Content revision data:
--- START ---

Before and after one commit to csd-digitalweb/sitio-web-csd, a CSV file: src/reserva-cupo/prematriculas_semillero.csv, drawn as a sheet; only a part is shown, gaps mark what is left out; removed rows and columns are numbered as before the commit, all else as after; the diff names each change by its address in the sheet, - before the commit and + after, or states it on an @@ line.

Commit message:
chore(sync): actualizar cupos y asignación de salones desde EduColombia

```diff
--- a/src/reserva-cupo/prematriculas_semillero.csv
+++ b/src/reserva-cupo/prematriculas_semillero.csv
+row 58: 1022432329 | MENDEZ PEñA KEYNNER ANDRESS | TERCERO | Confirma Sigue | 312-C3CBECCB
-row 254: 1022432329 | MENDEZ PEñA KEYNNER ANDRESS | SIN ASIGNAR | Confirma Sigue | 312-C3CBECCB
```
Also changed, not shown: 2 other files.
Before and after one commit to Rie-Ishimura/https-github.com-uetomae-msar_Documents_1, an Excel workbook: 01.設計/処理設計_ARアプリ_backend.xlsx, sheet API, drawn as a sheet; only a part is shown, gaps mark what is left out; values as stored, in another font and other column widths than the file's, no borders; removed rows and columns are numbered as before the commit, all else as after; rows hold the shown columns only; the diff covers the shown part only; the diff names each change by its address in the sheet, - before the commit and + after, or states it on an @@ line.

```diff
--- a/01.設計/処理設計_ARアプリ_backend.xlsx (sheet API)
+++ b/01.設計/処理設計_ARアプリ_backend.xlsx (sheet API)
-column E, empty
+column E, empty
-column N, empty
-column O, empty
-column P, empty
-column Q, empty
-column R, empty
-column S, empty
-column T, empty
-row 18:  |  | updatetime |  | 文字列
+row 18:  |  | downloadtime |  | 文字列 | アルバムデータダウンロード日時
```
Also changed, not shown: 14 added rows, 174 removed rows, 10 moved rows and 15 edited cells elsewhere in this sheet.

--- END ---

__TASK OBJECTIVE__
Every record above must be repeated word for word.

__SOLUTION TO THIS PROBLEM__
Before and after one commit to csd-digitalweb/sitio-web-csd, a CSV file: src/reserva-cupo/prematriculas_semillero.csv, drawn as a sheet; only a part is shown, gaps mark what is left out; removed rows and columns are numbered as before the commit, all else as after; the diff names each change by its address in the sheet, - before the commit and + after, or states it on an @@ line.

Commit message:
chore(sync): actualizar cupos y asignación de salones desde EduColombia

```diff
--- a/src/reserva-cupo/prematriculas_semillero.csv
+++ b/src/reserva-cupo/prematriculas_semillero.csv
+row 58: 1022432329 | MENDEZ PEñA KEYNNER ANDRESS | TERCERO | Confirma Sigue | 312-C3CBECCB
-row 254: 1022432329 | MENDEZ PEñA KEYNNER ANDRESS | SIN ASIGNAR | Confirma Sigue | 312-C3CBECCB
```
Also changed, not shown: 2 other files.
Before and after one commit to Rie-Ishimura/https-github.com-uetomae-msar_Documents_1, an Excel workbook: 01.設計/処理設計_ARアプリ_backend.xlsx, sheet API, drawn as a sheet; only a part is shown, gaps mark what is left out; values as stored, in another font and other column widths than the file's, no borders; removed rows and columns are numbered as before the commit, all else as after; rows hold the shown columns only; the diff covers the shown part only; the diff names each change by its address in the sheet, - before the commit and + after, or states it on an @@ line.

```diff
--- a/01.設計/処理設計_ARアプリ_backend.xlsx (sheet API)
+++ b/01.設計/処理設計_ARアプリ_backend.xlsx (sheet API)
-column E, empty
+column E, empty
-column N, empty
-column O, empty
-column P, empty
-column Q, empty
-column R, empty
-column S, empty
-column T, empty
-row 18:  |  | updatetime |  | 文字列
+row 18:  |  | downloadtime |  | 文字列 | アルバムデータダウンロード日時
```
Also changed, not shown: 14 added rows, 174 removed rows, 10 moved rows and 15 edited cells elsewhere in this sheet.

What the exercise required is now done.